English: Sen. Chuck Hagel speaks with servicemembers during his visit to Camp Arifjan, Kuwait, July 18. (Photo credit: Wikipedia)
America: Our Next Chapter, Tough Questions, Straight Answers by Senator Chuck Hagel with Peter Kaminsky published in 2008. These are his words after listening to LBJ tapes about the Vietnam war.
“The cold political calculation I heard on those tapes made me vow that I would never–ever–remain silent when that kind of thinking put more American lives at risk in any conflict.That’s how an administration gets to a point where the American people and the Congress can no longer believe in it. When people stopped believing that the war was winnable, they stopped believing Johnson, and his days as a leader were numbered. In the heady times of the Great Society and the Voting Rights Act,he had been a true leader. He faced up to the power structure and said, ‘This is where I stand!’ People trusted him as a man of principle. When he debased his currency, he lost his connection to the people–and a leader is nothing without it.”
By this definition, Mitt Romney could not have led the US if he had been elected. Below are two additional quotations from the book that show why Chuck Hagel should be confirmed as Secretary of Defense. Both Hagel and the book are praised on the back of the dust jacket by these four leaders: Tom Brokaw, Alan Greenspan, Kofi A. Annan and Colin Powell.

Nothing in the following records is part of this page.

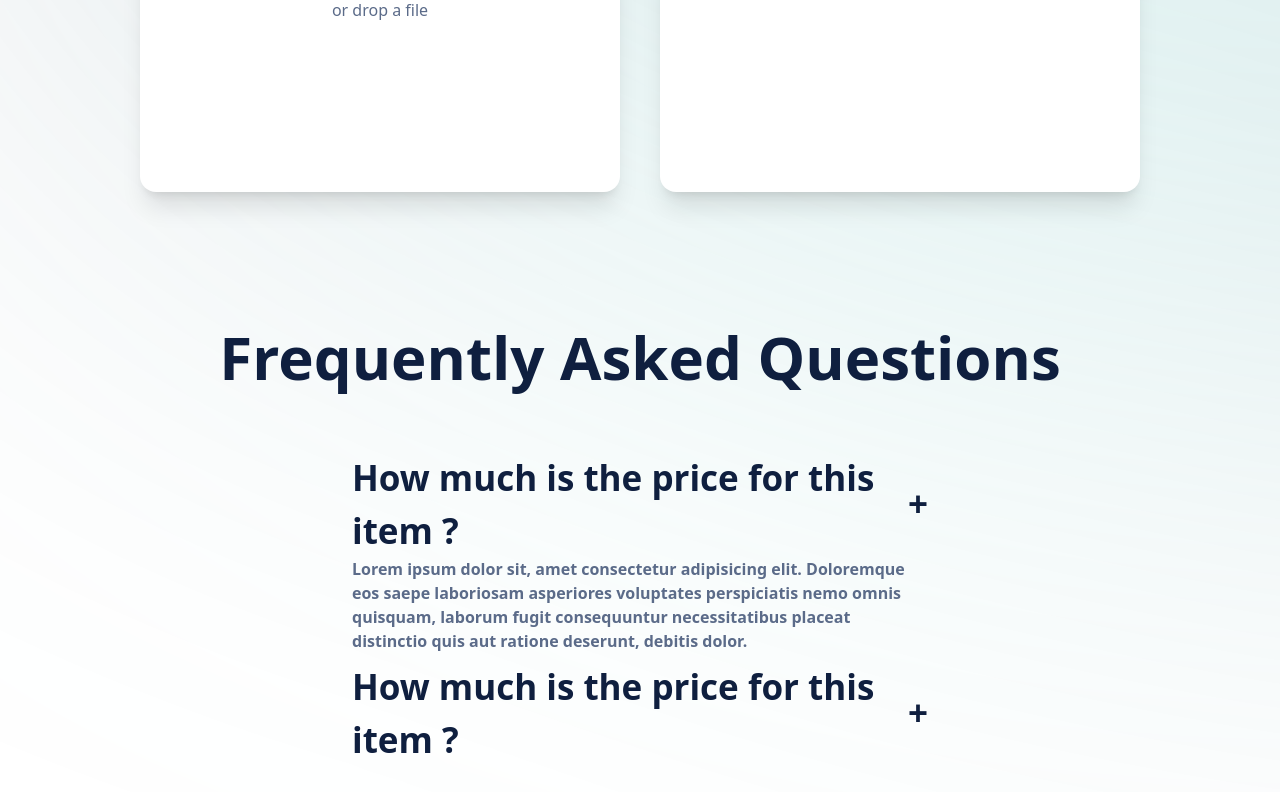
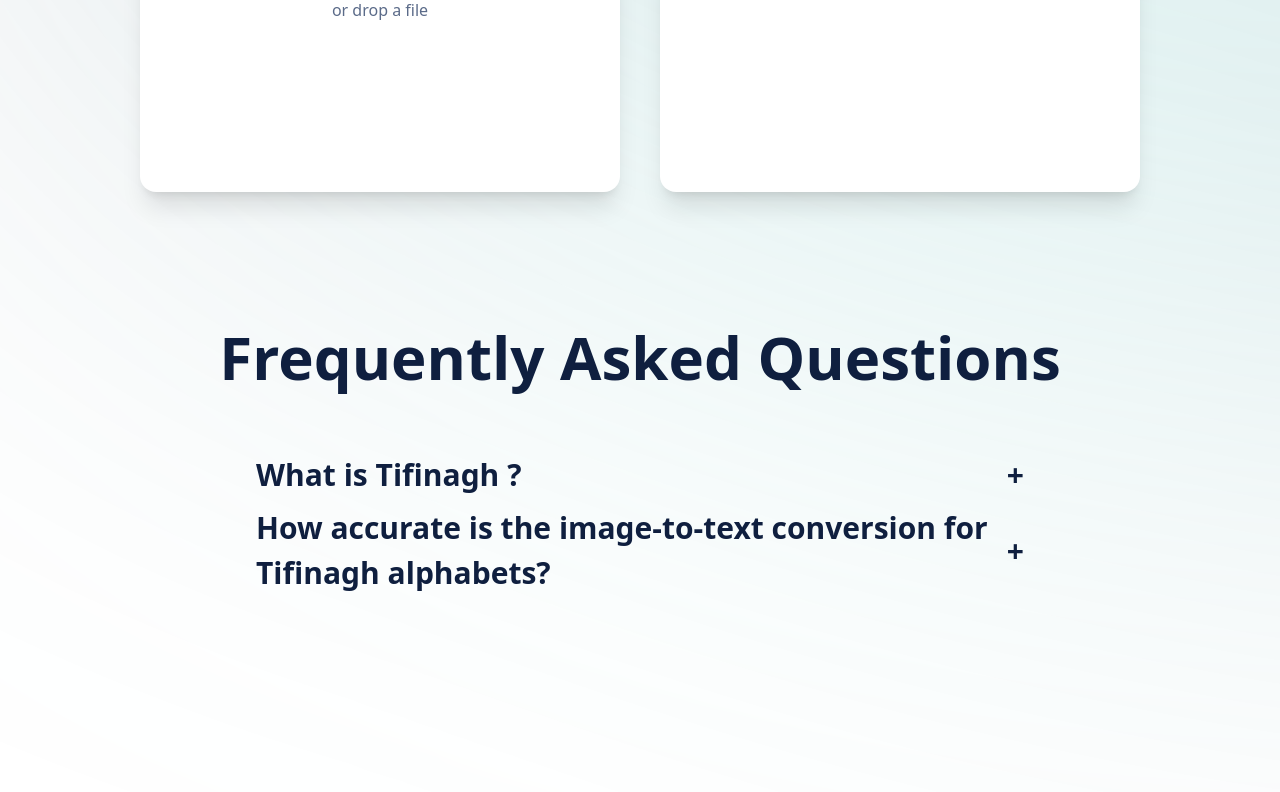
Before and after one commit to hamza-bouqssim/tifinagh-OCR, a React (Vite) app: page / in a window 1280 px wide. Shown: the part 1258-2050 px from the top of the page. Built offline with nearby package versions, Linux system fonts and the light colour scheme.

Commit message:
FAQ section implemented

```diff
--- a/src/components/Faq.jsx
+++ b/src/components/Faq.jsx
@@ -1,31 +1,16 @@
-import React from 'react'
-
+import React, { useState } from 'react'
+import SingleQuestion from './SingleQuestion'
+import { questions } from '../utils/questions'
 export const Faq = () => {
+    const [cards, setCards] = useState(questions)
   return (
     <div className=' w-full h-[720px] flex flex-col items-center pt-[40px]'>
         <h1 className='font-bold text-darkBlue text-[60px] mb-[50px]'>Frequently Asked Questions</h1>
 
         <div className='w-[80%] flex flex-col justify-center items-center gap-2 pb-[40px]'>
-
-            <div className='w-[80%] flex flex-col justify-center items-center'>
-
-                <div className='w-[75%] flex justify-between items-center'>
-                    <h3 className='font-semibold text-darkBlue text-[35px]'>How much is the price for this item ?</h3>
-                    <h3 className='font-bold text-darkBlue text-[35px]'>+</h3>
-                </div>
-                <p className='text-_gray font-bold max-w-[75%]'>Lorem ipsum dolor sit, amet consectetur adipisicing elit. Doloremque eos saepe laboriosam asperiores voluptates perspiciatis nemo omnis quisquam, laborum fugit consequuntur necessitatibus placeat distinctio quis aut ratione deserunt, debitis dolor.</p>
-            </div>
-            <div className='w-[80%] flex flex-col justify-center items-center'>
-
-                <div className='w-[75%] flex justify-between items-center'>
-                    <h3 className='font-semibold text-darkBlue text-[35px]'>How much is the price for this item ?</h3>
-                    <h3 className='font-bold text-darkBlue text-[35px]'>+</h3>
-                </div>
-                {/* <p className='text-_gray font-bold max-w-[75%]'>Lorem ipsum dolor sit, amet consectetur adipisicing elit. Doloremque eos saepe laboriosam asperiores voluptates perspiciatis nemo omnis quisquam, laborum fugit consequuntur necessitatibus placeat distinctio quis aut ratione deserunt, debitis dolor.</p> */}
-            </div>
-
-
-
+            {cards.map((card, index) => (
+                <SingleQuestion {...card} key={index}/>
+            ))}
         </div>
     </div>
   )
--- /dev/null
+++ b/src/components/SingleQuestion.jsx
@@ -0,0 +1,30 @@
+import React, { useState } from 'react'
+
+const SingleQuestion = ({question, answer}) => {
+    const [showAnswer, setShowAnswer] = useState(false);
+    return (
+    <>
+        <div className='w-[80%] flex flex-col justify-center items-center'>
+            <div className='w-[100%] flex justify-between items-center'>
+                <h3 className='font-semibold text-darkBlue text-[30px]'>{question}</h3>
+                {
+                    showAnswer ? (
+                    <h3 className='font-semibold text-darkBlue text-[30px] cursor-pointer' onClick={() => setShowAnswer(false)}>-</h3>
+                    ): (
+
+                        <h3 className='font-semibold text-darkBlue text-[30px] cursor-pointer' onClick={() => setShowAnswer(true)}>+</h3>
+                    )
+                }
+            </div>
+            {
+                showAnswer ? (
+
+                    <p className='text-_gray font-bold'>{answer}</p>
+                ): null
+            }
+        </div>
+    </>
+  )
+}
+
+export default SingleQuestion
--- /dev/null
+++ b/src/utils/questions.js
@@ -0,0 +1,10 @@
+export const questions = [
+    {
+        question:"What is Tifinagh ?",
+        answer: "Tifinagh is an ancient script used primarily by the Tuareg people, who are a Berber ethnic group inhabiting parts of North Africa, including Mali, Niger, Algeria, Libya, Burkina Faso, and Chad. The script is one of the oldest known forms of Berber writing systems."
+    },
+    {
+        question: "How accurate is the image-to-text conversion for Tifinagh alphabets?",
+        answer: "Our picture-to-text tool keeps learning and getting better with new data. It tries its best to be accurate, but sometimes it might make a small mistake. We're always working to make it even better for you. We're always working to make it even better for you"
+    }
+]
```
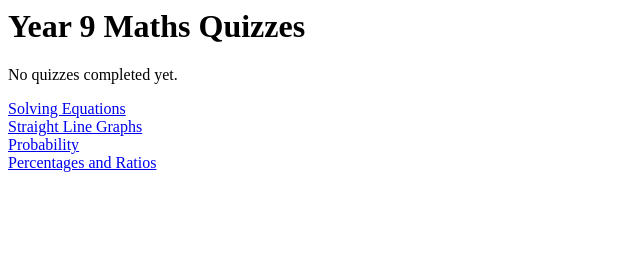
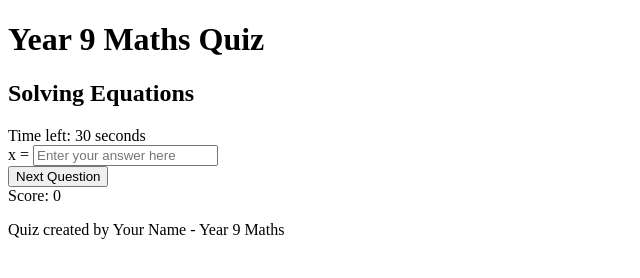
Before and after one commit to kfurphy/Year-8-Maths-Quizzes, a plain HTML site: page index.html in a window 1280 px wide. Shown: the whole page, without its empty margins (0-640 px from the left). Drawn offline with Linux system fonts and the light colour scheme.

Commit message:
Update index.html

```diff
--- a/index.html
+++ b/index.html
@@ -1,27 +1,45 @@
+<!DOCTYPE html>
+<html lang="en">
+<head>
+    <meta charset="UTF-8">
+    <meta name="viewport" content="width=device-width, initial-scale=1.0">
+    <title>Year 9 Maths Quiz</title>
+    <!-- Link to external CSS file -->
+    <link rel="stylesheet" type="text/css" href="style.css">
+</head>
 <body>
-    <div id="main-screen">
-        <h1>Year 9 Maths Quizzes</h1>
-        <div id="scores-container"></div>
-        <a href="quiz.html?topic=equations">Solving Equations</a><br>
-        <a href="quiz.html?topic=straightline">Straight Line Graphs</a><br>
-        <a href="quiz.html?topic=probability">Probability</a><br>
-        <a href="quiz.html?topic=percentages">Percentages and Ratios</a>
+    <div class="container">
+        <h1>Year 9 Maths Quiz</h1>
+
+        <div id="quiz-container">
+            <h2 id="quiz-title">Solving Equations</h2>
+            <div id="question-container">
+                <!-- Question will be inserted here -->
+            </div>
+
+            <div id="timer" class="timer">Time left: <span id="time-left">30</span> seconds</div>
+
+            <div class="question">
+                <label for="answer">x = </label>
+                <input type="text" id="answer" name="answer" placeholder="Enter your answer here">
+            </div>
+
+            <button id="next-btn" class="next">Next Question</button>
+
+            <div id="score" class="score">Score: 0</div>
+        </div>
+
+        <div id="result-container" class="result" style="display: none;">
+            <h2>Quiz Complete!</h2>
+            <p>Your final score is: <span id="final-score">0</span></p>
+            <button onclick="window.location.reload();">Retry Quiz</button>
+        </div>
+
+        <div class="footer">
+            <p>Quiz created by Your Name - Year 9 Maths</p>
+        </div>
     </div>
-    <script>
-        // Display scores for each quiz and the total
-        const scores = JSON.parse(localStorage.getItem('quizScores') || '{}');
-        const scoresContainer = document.getElementById('scores-container');
-        let totalScore = 0;
 
-        if (Object.keys(scores).length > 0) {
-            scoresContainer.innerHTML = "<h2>Your Scores:</h2>";
-            for (const [quiz, score] of Object.entries(scores)) {
-                scoresContainer.innerHTML += `<p>${quiz}: ${score}</p>`;
-                totalScore += score;
-            }
-            scoresContainer.innerHTML += `<p><strong>Total Score: ${totalScore}</strong></p>`;
-        } else {
-            scoresContainer.innerHTML = "<p>No quizzes completed yet.</p>";
-        }
-    </script>
+    <script src="script.js"></script>
 </body>
+</html>
```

“Having been a foot soldier in an ill-conceived, poorly prosecuted, and unsuccessful war, I believe we would do well to heed the words of one of our greatest warriors, Douglas MacArthur, who said, ‘The soldier above alll other people prays for peace, for he must suffer and bear the deepest wounds and scars of war.’
“Having witnessed these hard truths firsthand, I am, like many veterans, changed forever by the experience of war. That is why I am so vocal and so fervent on the issues of war and peace and the well-being of our soldiers. It is the responsibility of every elected official, especially those who have seen combat, to assure that any policy that sends men and women into war is worthy of the sacrifices that we ask of them and their families. If it is not, then it is the wrong policy.”
While in a hospital in Vietnam recovering from wounds received in battle:
“From that day on, I was a changed person. I remember a strong resolve coming over me, as our chopper climbed over the glistening green canopy of the jungle and I watched the steam rise above it in the morning light. I made myself a promise that ever I got out of that place and was ever in a position to do something about war–so horrible, so filled with suffering–I would do whatever I could to stop it. I have never forgotten that promise. I made it to myself but also to everyone who answers the call to serve their country. I think of it every day, because once you set war in motion,its consequences are often the ones least intended and they are always uncontrollable.”
Please see What if?